“I had a friend who went here and she really liked the school,” Greco said. “Rider is mostly just a commuter school so not a lot of people stay on campus, there’s not a lot of things to do. Academically, there’s a better program here. I’m a finance major and they have the specific program where I can go right out of college to take my CFP exam.”
Greco’s father, Rosario, is already a certified financial planner, which is what Greco is looking to do out of college
In the meantime, he has other goals in mind, like helping the men’s soccer team reach the NCAA Tournament for the second straight season.
Seeing the Bobcats win the MAAC championship last year helped open Greco’s eyes, and ultimately led to his final decision of committing to Quinnipiac.
“It definitely helped because you never want to go somewhere that is worse,” Greco said. “You want to strive to be better, and this is definitely a better move all-around.”
Greco did his homework, researching the positives and negatives of what coming to Quinnipiac would mean.
The coaches of the men’s soccer team had some homework to do, too.
“Transfers are interesting because you have to really make sure your not getting someone else’s problems,” head coach Eric Da Costa said. “When we look at a transfer, the first thing you look for is a player with experience. So once we realized it was a transfer on good terms, then we were definitely very interested in learning more about [Greco].”
Da Costa said a significant factor in bringing Greco across the conference and into the Quinnipiac locker room was understanding the junior’s ability. The forward plays well against conference opponents, Da Costa claims, which is something Quinnipiac saw first-hand in Greco’s first two years at Rider.
“Once we get into league play James will adjust a lot quicker, just to the style of play in the league,” Da Costa said. “James is going to feel as if he was at Rider, just wearing a different jersey.”
Greco says he already feels at home. It is one of the many reasons he loves being a Bobcat.
“Our togetherness as a group, obviously you spend hours and hours together,” Greco said. “At practice, after practice and everyone on the team is just a jokester in their own way. It’s just funny to be around all of them.”

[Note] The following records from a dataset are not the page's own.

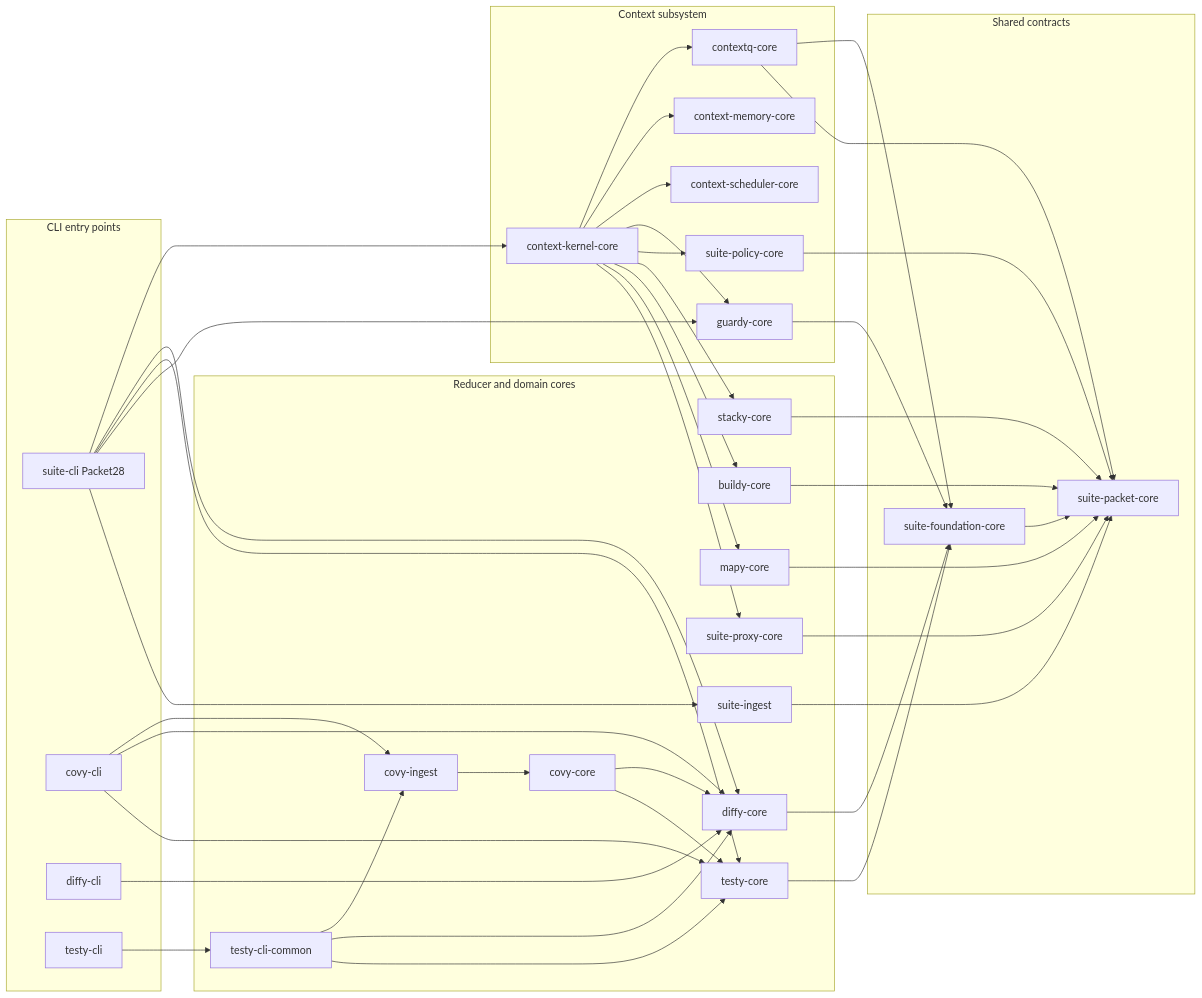
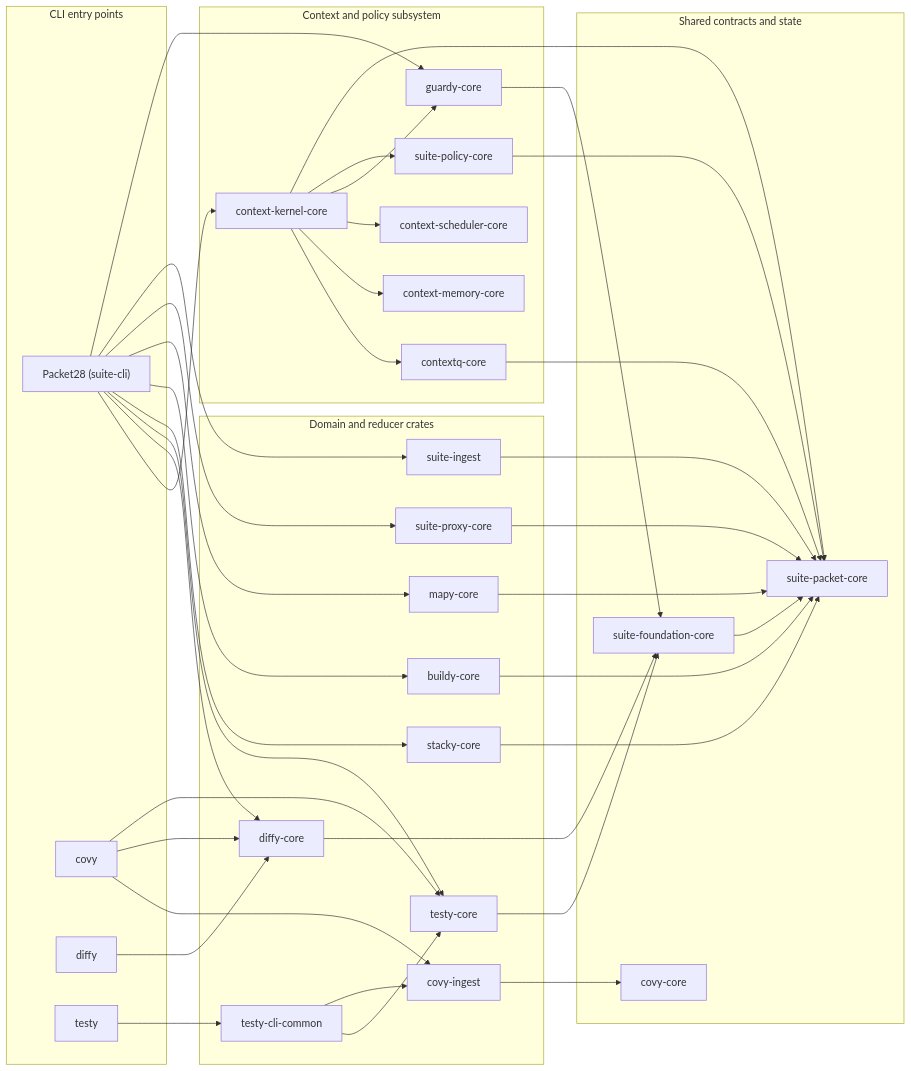
The first of 4 diagrams in README.md (usharma123/Packet28), drawn with Mermaid before and after one commit. The commit also changed other lines of this file, not shown here.

````diff
--- a/README.md
+++ b/README.md
@@ -14,80 +28,75 @@
 ```mermaid
 flowchart LR
-  subgraph CLI["CLI entry points"]
-    SuiteCLI["suite-cli Packet28"]
-    CovyCLI["covy-cli"]
-    DiffyCLI["diffy-cli"]
-    TestyCLI["testy-cli"]
+  subgraph CLIs["CLI entry points"]
+    Packet28["Packet28 (suite-cli)"]
+    Covy["covy"]
+    Diffy["diffy"]
+    Testy["testy"]
   end
 
-  subgraph Context["Context subsystem"]
+  subgraph Domain["Domain and reducer crates"]
+    CovyIngest["covy-ingest"]
+    DiffyCore["diffy-core"]
+    TestyCore["testy-core"]
+    TestyCommon["testy-cli-common"]
+    Stacky["stacky-core"]
+    Buildy["buildy-core"]
+    Mapy["mapy-core"]
+    Proxy["suite-proxy-core"]
+    Ingest["suite-ingest"]
+  end
+
+  subgraph Context["Context and policy subsystem"]
     Kernel["context-kernel-core"]
     ContextQ["contextq-core"]
     Memory["context-memory-core"]
     Scheduler["context-scheduler-core"]
     Guardy["guardy-core"]
     Policy["suite-policy-core"]
   end
 
-  subgraph Reducers["Reducer and domain cores"]
-    DiffyCore["diffy-core"]
-    TestyCore["testy-core"]
-    Stacky["stacky-core"]
-    Buildy["buildy-core"]
-    Mapy["mapy-core"]
-    ProxyCore["suite-proxy-core"]
-    Ingest["suite-ingest"]
-    CovyIngest["covy-ingest"]
+  subgraph Shared["Shared contracts and state"]
+    Foundation["suite-foundation-core"]
+    Packet["suite-packet-core"]
     CovyCore["covy-core"]
-    TestyCommon["testy-cli-common"]
   end
 
-  subgraph Contracts["Shared contracts"]
-    Foundation["suite-foundation-core"]
-    Packet["suite-packet-core"]
-  end
+  Packet28 --> Kernel
+  Packet28 --> DiffyCore
+  Packet28 --> TestyCore
+  Packet28 --> Stacky
+  Packet28 --> Buildy
+  Packet28 --> Mapy
+  Packet28 --> Proxy
+  Packet28 --> Ingest
+  Packet28 --> Guardy
 
-  SuiteCLI --> Kernel
-  SuiteCLI --> DiffyCore
-  SuiteCLI --> TestyCore
-  SuiteCLI --> Guardy
-  SuiteCLI --> Ingest
+  Covy --> CovyIngest
+  Covy --> DiffyCore
+  Covy --> TestyCore
+  Diffy --> DiffyCore
+  Testy --> TestyCommon
 
-  CovyCLI --> CovyIngest
-  CovyCLI --> DiffyCore
-  CovyCLI --> TestyCore
-  DiffyCLI --> DiffyCore
-  TestyCLI --> TestyCommon
-
+  TestyCommon --> TestyCore
   TestyCommon --> CovyIngest
-  TestyCommon --> DiffyCore
-  TestyCommon --> TestyCore
-
-  CovyIngest --> CovyCore
-  CovyCore --> DiffyCore
-  CovyCore --> TestyCore
 
   Kernel --> ContextQ
   Kernel --> Memory
   Kernel --> Scheduler
   Kernel --> Guardy
   Kernel --> Policy
-  Kernel --> Stacky
-  Kernel --> Buildy
-  Kernel --> Mapy
-  Kernel --> ProxyCore
+  Kernel --> Packet
 
-  ContextQ --> Foundation
+  CovyIngest --> CovyCore
   DiffyCore --> Foundation
   TestyCore --> Foundation
-  Guardy --> Foundation
-  Ingest --> Packet
-
-  Foundation --> Packet
-  ContextQ --> Packet
   Stacky --> Packet
   Buildy --> Packet
   Mapy --> Packet
-  ProxyCore --> Packet
+  Proxy --> Packet
+  Ingest --> Packet
+  ContextQ --> Packet
+  Guardy --> Foundation
   Policy --> Packet
+  Foundation --> Packet
 ```
````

Heading into its seventh regular season match of the season on Friday against Yale, the Bobcats are still looking to find offensive consistency. Quinnipiac has scored six goals so far this season, and has been shut out five times if you include Aug. 17’s exhibition against Connecticut.
“I think if you look at the beginning, where we started out, we were just trying to find our identity,” Greco said. “The last few games you can definitely see that, going forward, we’re a lot better and we’ve created a lot of chances. We just have to finish them.”
Before playing Columbia University at the QU Soccer Field this Saturday, Greco was already on his way to becoming an influential part of Quinnipiac’s offense. He recorded eight shots in a three-game span and assisted on two goals against Providence on Sept. 7.
“He plays in the engine room, right in the middle of the field,” Da Costa said. “A player in there is constantly involved on both sides of the ball. But he’s a technical player and he has very good vision.”
Greco then built on his success by scoring his first goal of the season against Columbia last Saturday, as the Bobcats pulled off a 2-0 victory.
In the 73rd minute of the contest, Greco let loose on a staggering shot from just inside the penalty box. The ball hit off both goal posts and rolled into the back of the net.
“When he has the ball he does very good things with it,” Da Costa said. “He’s been a big part of our slow growth of offense [this season].”
It wasn’t the game-winning goal, but it helped determine the fate of Quinnipiac’s second win.
“We’re confident, but we need to improve as a team,” Greco said. “There’s a lot of things to improve on. We look to do that during the season.”